Front. Digit. Health, 10 June 2021 | https://doi.org/10.3389/fdgth.2021.659652

Diagnostic Informatics—The Role of Digital Health in Diagnostic Stewardship and the Achievement of Excellence, Safety, and Value

Andrew Georgiou1*, Julie Li1, Rae-Anne Hardie1, Nasir Wabe1, Andrea R. Horvath2, Jeffrey J. Post3,4, Alex Eigenstetter5, Robert Lindeman5, Que Lam6, Tony Badrick7 and Christopher Pearce8,9
  • 1Australian Institute of Health Innovation, Macquarie University, Sydney, NSW, Australia
  • 2New South Wales (NSW) Health Pathology, Department of Clinical Chemistry and Endocrinology, Prince of Wales Hospital, Sydney, NSW, Australia
  • 3Department of Infectious Diseases, Prince of Wales Hospital and Community Health Services, Randwick, NSW, Australia
  • 4Prince of Wales Clinical School, University of New South Wales, Kensington, NSW, Australia
  • 5New South Wales (NSW) Health Pathology, Chatswood, NSW, Australia
  • 6Department of Pathology, Austin Health, Heidelberg, VIC, Australia
  • 7Royal College of Pathologists of Australasia Quality Assurance Programs, St Leonards, NSW, Australia
  • 8Outcome Health, Blackburn, VIC, Australia
  • 9Department of General Practice, Monash University, Clayton, VIC, Australia

Diagnostic investigations (pathology laboratory and medical imaging) aim to: increase certainty of the presence or absence of disease by supporting the process of differential diagnosis; support clinical management; and monitor a patient's trajectory (e. g., disease progression or response to treatment). Digital health can be defined as the collection, storage, retrieval, transmission, and utilization of data, information, and knowledge to support healthcare.
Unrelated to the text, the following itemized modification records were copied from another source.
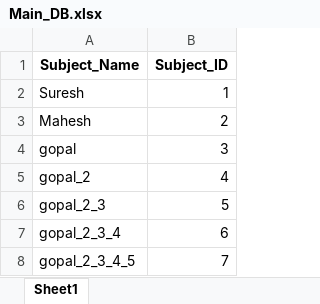
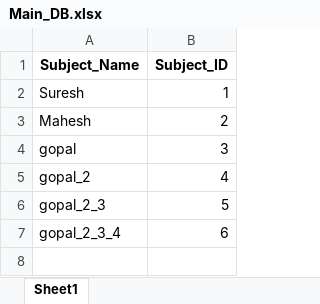
Before and after one commit to senorbeast/Data_M, an Excel workbook: Main_DB.xlsx, sheet Sheet1, drawn as a sheet; values as stored, in another font and other column widths than the file's, no borders; the diff names each change by its address in the sheet, - before the commit and + after, or states it on an @@ line.

Commit message:
Handle same names + Convert to SubjectID

```diff
--- a/Main_DB.xlsx (sheet Sheet1)
+++ b/Main_DB.xlsx (sheet Sheet1)
-row 8: gopal_2_3_4_5 | 7
```
Also changed, not shown: 4 other files.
Digital health has become an essential component of the diagnostic process, helping to facilitate the accuracy and timeliness of information transfer and enhance the effectiveness of decision-making processes. Digital health is also important to diagnostic stewardship, which involves coordinated guidance and interventions to ensure the appropriate utilization of diagnostic tests for therapeutic decision-making. Diagnostic stewardship and informatics are thus important in efforts to establish shared decision-making. This is because they contribute to the establishment of shared information platforms (enabling patients to read, comment on, and share in decisions about their care) based on timely and meaningful communication. This paper will outline key diagnostic informatics and stewardship initiatives across three interrelated fields: (1) diagnostic error and the establishment of outcomes-based diagnostic research; (2) the safety and effectiveness of test result management and follow-up; and (3) digitally enhanced decision support systems.

Introduction

Diagnostic investigations and tests (pathology and medical imaging) involve the observation of personal characteristics, symptoms, signs, and history. Their aim is to increase certainty of the presence or absence of disease (or in the case of the differential diagnosis process, distinguish between different possible diagnoses); support clinical management; and monitor a patient's trajectory (e.g., during or after treatment) (1). Diagnostic investigations have had a pivotal role in the response to the SARS-CoV-2 pandemic through laboratory testing and epidemiological surveillance of viral infection, not only from its detection/diagnosis (molecular testing by RT-PCR) but also its prognostication, treatment, and monitoring (testing related to comorbidities), and recovery (Anti-SARS-CoV-2 antibodies).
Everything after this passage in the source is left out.